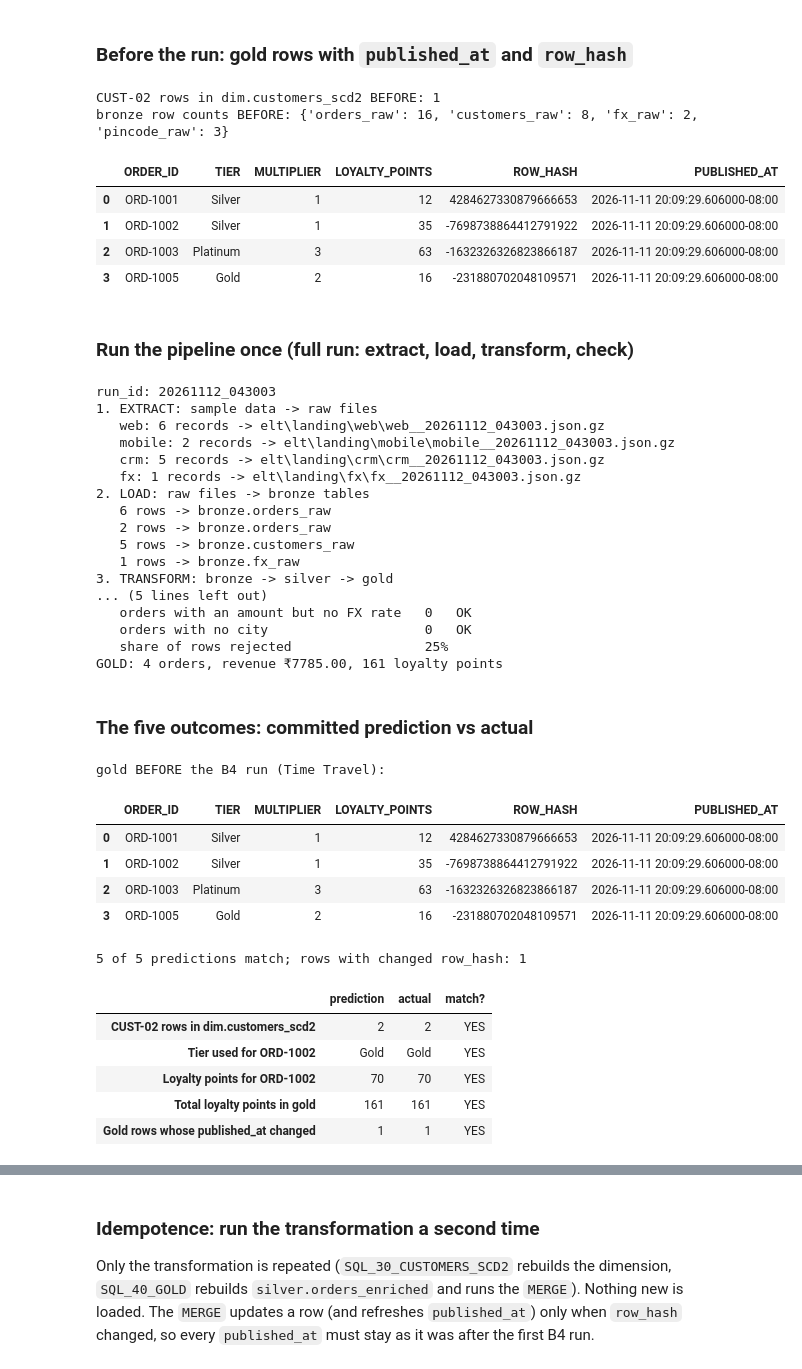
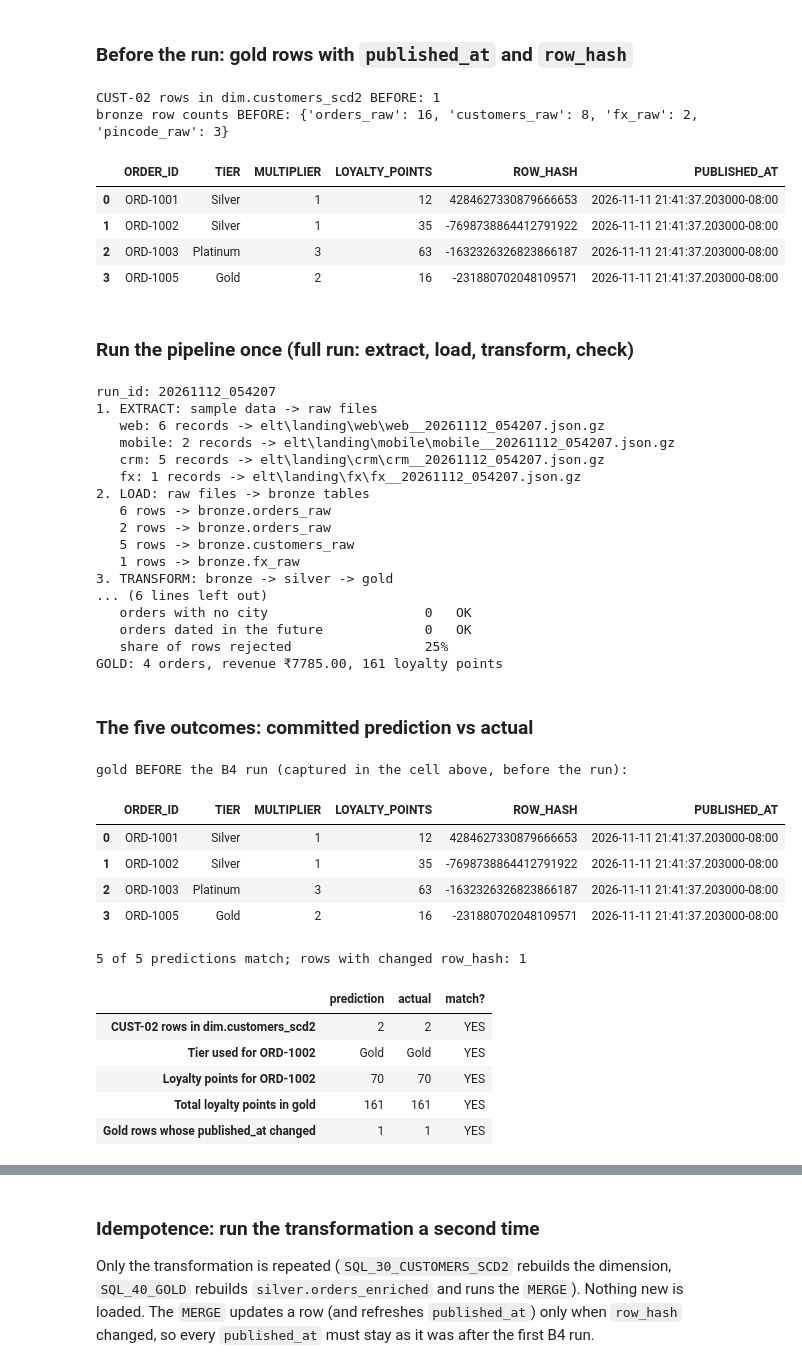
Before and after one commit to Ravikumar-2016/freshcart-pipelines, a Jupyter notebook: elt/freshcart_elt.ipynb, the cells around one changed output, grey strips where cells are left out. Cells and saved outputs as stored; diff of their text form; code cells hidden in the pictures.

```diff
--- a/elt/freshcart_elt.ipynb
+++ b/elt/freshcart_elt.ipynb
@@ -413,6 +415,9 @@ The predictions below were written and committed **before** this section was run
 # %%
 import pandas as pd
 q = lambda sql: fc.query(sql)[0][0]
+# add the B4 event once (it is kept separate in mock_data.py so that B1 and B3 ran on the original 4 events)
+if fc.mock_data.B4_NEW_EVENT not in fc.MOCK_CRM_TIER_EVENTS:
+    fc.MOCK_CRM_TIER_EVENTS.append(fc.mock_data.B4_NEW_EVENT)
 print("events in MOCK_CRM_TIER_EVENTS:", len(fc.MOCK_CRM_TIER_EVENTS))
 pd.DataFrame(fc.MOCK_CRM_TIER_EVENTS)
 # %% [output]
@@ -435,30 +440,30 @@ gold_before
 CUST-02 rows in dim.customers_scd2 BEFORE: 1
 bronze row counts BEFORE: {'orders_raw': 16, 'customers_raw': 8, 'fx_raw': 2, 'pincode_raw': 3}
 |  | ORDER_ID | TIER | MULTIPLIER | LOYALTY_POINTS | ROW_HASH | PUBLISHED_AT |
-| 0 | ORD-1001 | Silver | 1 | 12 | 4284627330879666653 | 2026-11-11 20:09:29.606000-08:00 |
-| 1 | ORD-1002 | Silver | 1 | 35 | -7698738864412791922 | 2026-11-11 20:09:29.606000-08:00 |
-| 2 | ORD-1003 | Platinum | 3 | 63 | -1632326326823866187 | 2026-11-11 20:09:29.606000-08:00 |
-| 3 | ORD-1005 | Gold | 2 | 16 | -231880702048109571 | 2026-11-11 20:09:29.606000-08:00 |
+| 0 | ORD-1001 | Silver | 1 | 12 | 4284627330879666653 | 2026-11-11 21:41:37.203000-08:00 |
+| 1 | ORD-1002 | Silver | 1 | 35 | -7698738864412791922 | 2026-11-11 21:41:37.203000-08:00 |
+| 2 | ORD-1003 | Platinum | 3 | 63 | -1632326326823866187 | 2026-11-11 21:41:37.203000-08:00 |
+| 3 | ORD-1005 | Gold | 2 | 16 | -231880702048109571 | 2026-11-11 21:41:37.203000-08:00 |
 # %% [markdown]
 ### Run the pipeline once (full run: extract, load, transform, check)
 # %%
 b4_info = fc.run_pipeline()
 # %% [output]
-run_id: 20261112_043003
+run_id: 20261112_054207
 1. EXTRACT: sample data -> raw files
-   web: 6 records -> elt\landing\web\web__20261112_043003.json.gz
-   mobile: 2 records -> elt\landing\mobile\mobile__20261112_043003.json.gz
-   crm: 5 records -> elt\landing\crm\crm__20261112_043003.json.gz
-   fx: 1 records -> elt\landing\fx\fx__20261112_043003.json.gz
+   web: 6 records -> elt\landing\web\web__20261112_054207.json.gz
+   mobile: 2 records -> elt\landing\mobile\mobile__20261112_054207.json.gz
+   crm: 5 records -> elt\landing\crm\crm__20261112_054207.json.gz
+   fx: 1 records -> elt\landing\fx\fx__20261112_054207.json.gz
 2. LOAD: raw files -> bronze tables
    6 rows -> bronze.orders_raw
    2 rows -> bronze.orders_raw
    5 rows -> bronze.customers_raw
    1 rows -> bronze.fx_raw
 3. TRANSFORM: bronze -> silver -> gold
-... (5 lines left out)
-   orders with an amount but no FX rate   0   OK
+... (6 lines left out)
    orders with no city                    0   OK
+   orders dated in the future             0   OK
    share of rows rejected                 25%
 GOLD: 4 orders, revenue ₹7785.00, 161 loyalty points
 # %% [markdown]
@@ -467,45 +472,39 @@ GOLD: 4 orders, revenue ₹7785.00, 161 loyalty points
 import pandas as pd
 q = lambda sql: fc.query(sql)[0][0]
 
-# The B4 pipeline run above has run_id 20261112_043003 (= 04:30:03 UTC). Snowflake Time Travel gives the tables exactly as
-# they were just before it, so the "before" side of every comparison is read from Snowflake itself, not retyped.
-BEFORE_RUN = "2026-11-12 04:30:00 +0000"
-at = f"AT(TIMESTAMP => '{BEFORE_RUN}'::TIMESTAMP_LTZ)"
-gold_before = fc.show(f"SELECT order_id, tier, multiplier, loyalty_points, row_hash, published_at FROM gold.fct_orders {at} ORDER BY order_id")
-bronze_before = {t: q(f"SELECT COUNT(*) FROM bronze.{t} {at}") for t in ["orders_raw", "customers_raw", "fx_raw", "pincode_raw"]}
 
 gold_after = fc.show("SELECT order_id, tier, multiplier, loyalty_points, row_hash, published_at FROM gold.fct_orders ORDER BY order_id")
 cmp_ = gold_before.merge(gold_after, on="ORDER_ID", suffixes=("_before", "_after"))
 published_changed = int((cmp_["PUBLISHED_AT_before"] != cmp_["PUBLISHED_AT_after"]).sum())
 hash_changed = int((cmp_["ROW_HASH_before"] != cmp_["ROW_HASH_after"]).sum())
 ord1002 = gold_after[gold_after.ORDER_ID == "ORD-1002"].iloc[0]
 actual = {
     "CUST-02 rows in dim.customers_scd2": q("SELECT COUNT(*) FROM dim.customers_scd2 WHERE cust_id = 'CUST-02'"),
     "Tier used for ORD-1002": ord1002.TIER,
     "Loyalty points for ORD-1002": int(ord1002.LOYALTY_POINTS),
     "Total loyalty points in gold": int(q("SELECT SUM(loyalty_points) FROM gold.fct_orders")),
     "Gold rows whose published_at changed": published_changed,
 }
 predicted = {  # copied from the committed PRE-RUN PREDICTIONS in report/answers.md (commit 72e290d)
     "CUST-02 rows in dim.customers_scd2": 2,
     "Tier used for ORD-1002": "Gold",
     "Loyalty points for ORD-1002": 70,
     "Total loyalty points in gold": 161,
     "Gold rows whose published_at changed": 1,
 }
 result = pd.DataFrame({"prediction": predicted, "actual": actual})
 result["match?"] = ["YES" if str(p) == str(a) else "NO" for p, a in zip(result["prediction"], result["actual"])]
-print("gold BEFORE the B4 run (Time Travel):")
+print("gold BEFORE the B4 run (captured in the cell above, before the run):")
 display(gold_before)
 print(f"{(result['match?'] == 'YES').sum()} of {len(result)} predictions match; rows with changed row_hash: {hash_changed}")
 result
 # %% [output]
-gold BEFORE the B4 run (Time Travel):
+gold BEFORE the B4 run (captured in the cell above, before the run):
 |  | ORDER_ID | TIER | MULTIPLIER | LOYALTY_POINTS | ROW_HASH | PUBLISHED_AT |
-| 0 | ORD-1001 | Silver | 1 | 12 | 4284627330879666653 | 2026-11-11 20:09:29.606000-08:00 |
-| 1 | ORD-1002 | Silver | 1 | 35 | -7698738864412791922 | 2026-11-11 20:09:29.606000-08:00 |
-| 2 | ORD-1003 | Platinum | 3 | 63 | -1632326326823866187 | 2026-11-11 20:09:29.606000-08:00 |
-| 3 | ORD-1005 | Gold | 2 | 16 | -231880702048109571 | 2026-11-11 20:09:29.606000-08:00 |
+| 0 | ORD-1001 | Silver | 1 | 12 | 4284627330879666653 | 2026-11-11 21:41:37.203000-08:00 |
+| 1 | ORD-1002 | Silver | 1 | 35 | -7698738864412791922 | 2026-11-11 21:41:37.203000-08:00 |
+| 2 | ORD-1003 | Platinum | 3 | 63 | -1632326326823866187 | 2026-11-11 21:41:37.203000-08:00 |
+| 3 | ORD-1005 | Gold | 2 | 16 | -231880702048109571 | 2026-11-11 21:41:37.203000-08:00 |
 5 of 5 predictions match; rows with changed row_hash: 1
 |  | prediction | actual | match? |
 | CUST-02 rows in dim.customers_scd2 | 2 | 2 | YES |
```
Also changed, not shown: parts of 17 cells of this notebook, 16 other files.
--
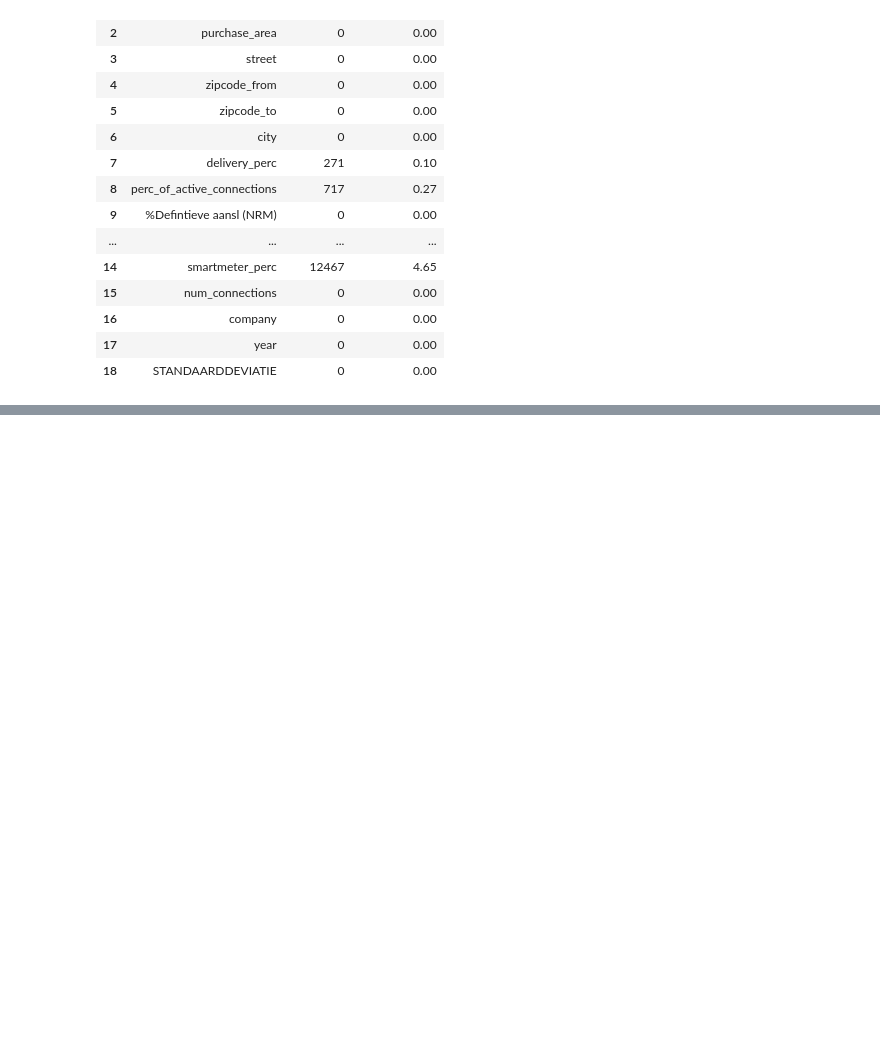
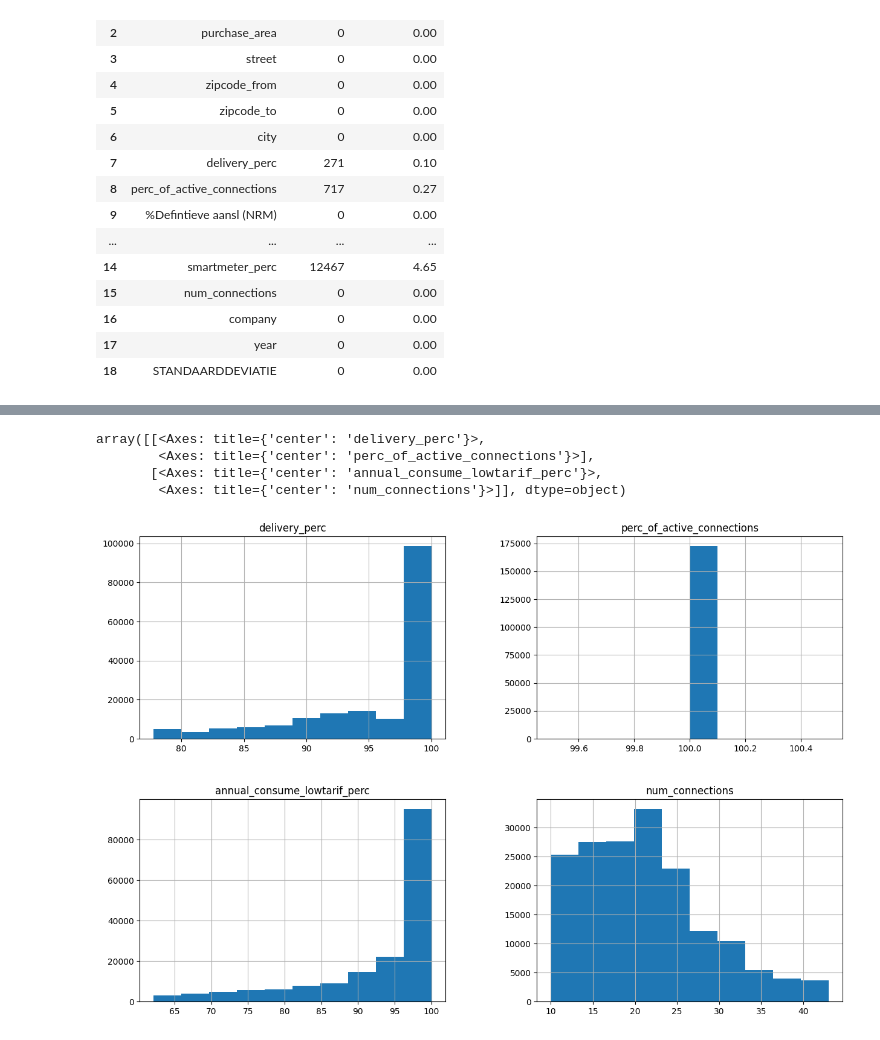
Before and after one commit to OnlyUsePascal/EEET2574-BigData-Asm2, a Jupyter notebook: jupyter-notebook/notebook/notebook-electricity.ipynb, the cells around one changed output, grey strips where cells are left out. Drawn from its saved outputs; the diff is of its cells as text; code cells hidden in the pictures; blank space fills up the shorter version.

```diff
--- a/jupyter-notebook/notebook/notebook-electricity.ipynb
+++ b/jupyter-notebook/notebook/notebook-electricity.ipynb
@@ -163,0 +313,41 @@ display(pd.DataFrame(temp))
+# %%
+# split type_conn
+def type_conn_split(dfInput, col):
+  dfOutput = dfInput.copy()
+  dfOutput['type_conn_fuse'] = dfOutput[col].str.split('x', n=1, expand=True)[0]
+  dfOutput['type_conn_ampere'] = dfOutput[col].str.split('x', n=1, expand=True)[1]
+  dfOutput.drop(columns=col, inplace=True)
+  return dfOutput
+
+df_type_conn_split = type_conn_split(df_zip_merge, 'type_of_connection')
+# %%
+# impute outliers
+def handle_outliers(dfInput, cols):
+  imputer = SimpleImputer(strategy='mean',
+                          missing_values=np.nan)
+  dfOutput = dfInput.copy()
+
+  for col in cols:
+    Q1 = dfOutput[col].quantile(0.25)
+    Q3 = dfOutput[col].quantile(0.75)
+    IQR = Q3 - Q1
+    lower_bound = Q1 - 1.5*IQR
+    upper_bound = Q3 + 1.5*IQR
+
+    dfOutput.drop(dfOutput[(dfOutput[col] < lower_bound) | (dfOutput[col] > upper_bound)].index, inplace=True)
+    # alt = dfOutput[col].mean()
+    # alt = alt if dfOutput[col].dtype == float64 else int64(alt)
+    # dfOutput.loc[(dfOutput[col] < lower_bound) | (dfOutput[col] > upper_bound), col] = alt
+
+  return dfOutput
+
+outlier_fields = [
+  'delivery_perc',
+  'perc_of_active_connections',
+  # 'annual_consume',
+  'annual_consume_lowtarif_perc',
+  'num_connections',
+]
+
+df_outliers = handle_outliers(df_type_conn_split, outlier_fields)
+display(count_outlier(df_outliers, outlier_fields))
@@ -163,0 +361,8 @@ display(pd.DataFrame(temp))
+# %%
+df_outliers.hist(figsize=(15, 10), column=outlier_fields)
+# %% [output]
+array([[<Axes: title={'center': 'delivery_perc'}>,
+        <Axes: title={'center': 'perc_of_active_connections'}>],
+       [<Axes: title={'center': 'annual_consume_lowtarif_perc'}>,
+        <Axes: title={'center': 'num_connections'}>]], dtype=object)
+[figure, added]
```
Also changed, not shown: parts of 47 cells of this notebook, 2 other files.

TASK TO CARRY OUT:
Copy out each line of the data containing the string "parts".

EXERCISE ANSWER:
Also changed, not shown: parts of 17 cells of this notebook, 16 other files.
Also changed, not shown: parts of 47 cells of this notebook, 2 other files.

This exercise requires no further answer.